6. Controllable Controllability over data overcomes the problem inaccurate data and respects users social needsAlways able to decide what to share and with whom, to modify the data (add, delete, edit, manipulate), both when the information is manually entered or automatically detected. Automatic detection of data: inaccuracy is particularly problematic and leads to loss of credibility (failure of technology):users will be upset when they are not given credit for something they did (e.g. Houston participants complained about missed steps important to include all possible activities) system abandonmentusers will be frustrated when they receive credit for something they did not do (e.g. based on the technology feedback they should have lost weight but they haven't
7. Trending & historicalInformation about patterns of behaviors in relation to the user's goals. The presentation of data should be accommodated as the goals change, and support portability across devices.
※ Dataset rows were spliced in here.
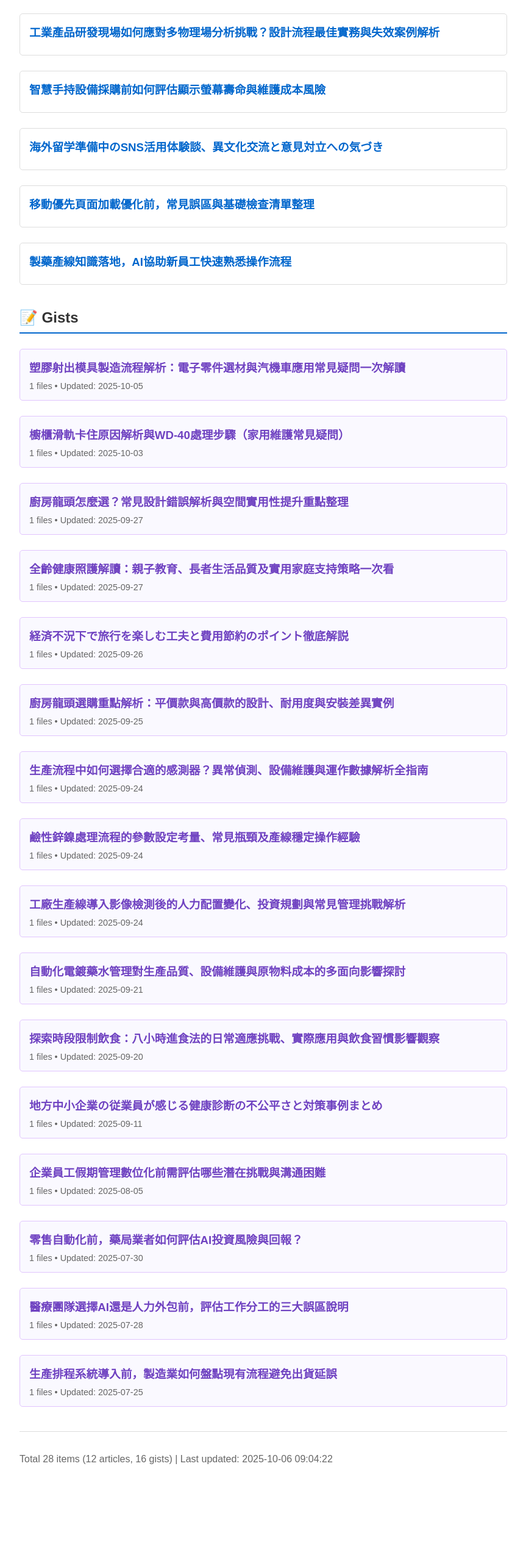
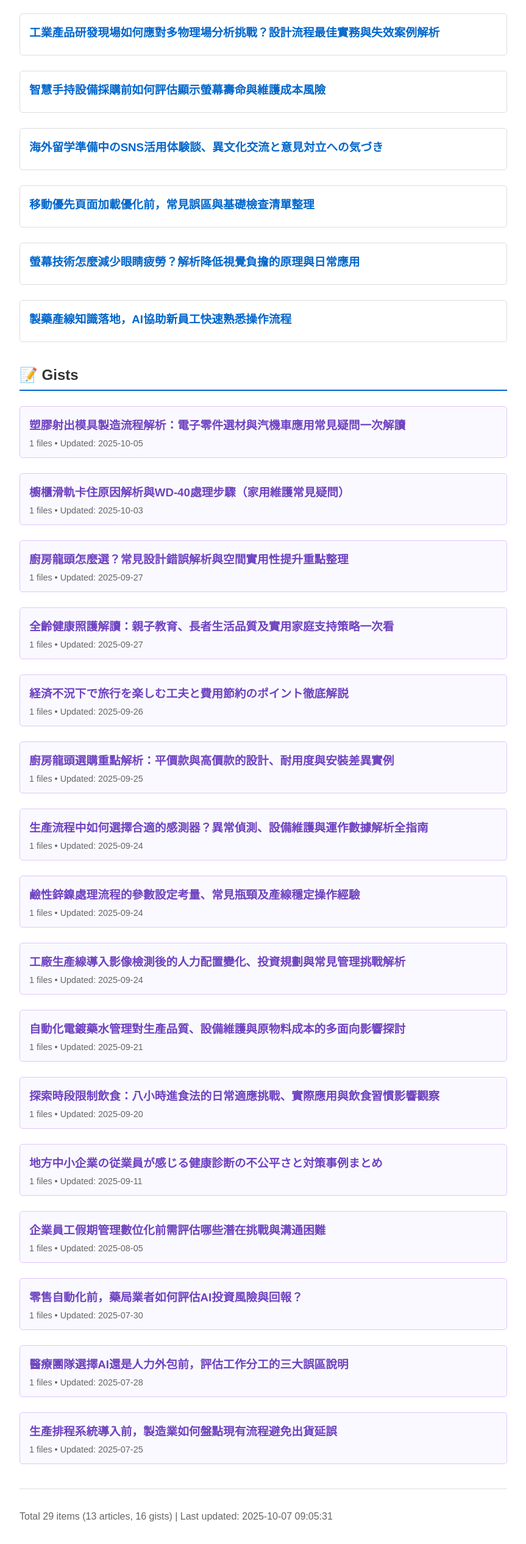
Before and after one commit to johnmackintosh05/johnmackintosh05.github.io, a plain HTML site: page index.html in a window 1280 px wide. Shown: the part 819-3351 px from the top of the page at 61% size, without its empty margins (208-1071 px from the left). Before the commit the page ends 3257 px from the top, so only its background shows below. Drawn offline with Linux system fonts and the light colour scheme.

Commit message:
自動更新 Index.html - 文章目錄（包含Gist）

```diff
--- a/index.html
+++ b/index.html
@@ -59,6 +59,9 @@
         </div>
         <div class="article-item">
             <h3><a href="mobile-first-page-loading-optimization-mistakes-checklist.html">移動優先頁面加載優化前，常見誤區與基礎檢查清單整理</a></h3>
+        </div>
+        <div class="article-item">
+            <h3><a href="reduce-eye-fatigue-with-screen-tech.html">螢幕技術怎麼減少眼睛疲勞？解析降低視覺負擔的原理與日常應用</a></h3>
         </div>
         <div class="article-item">
             <h3><a href="pharma-line-knowledge-ai-onboarding.html">製藥產線知識落地，AI協助新員工快速熟悉操作流程</a></h3>
@@ -134,7 +137,7 @@
     </div>
 
     <div class="footer">
-        <p>Total 28 items (12 articles, 16 gists) | Last updated: 2025-10-06 09:04:22</p>
+        <p>Total 29 items (13 articles, 16 gists) | Last updated: 2025-10-07 09:05:31</p>
     </div>
 </body>
 </html>
```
The user usually don't focus on patterns of behaviors, but on single decisions
Awareness on patterns of behaviors Information/situation avoidance (Cognitive Dissonance Theory) is more difficult if the user reflects on her past behavior in relation to her goal
8. ComprehensiveAccount for a wide range of healthy behaviors ( as many activities as possible + letting users add their own activities, e.g. housework). In Houston and Fish'nSteps: only walking (pedometer)Participants complained and were discouraged to do other activities This resulted in users doing less healthy activities (e.g. they did not run, just walk). For contemplators, preparators and action stagers (Transtheoreti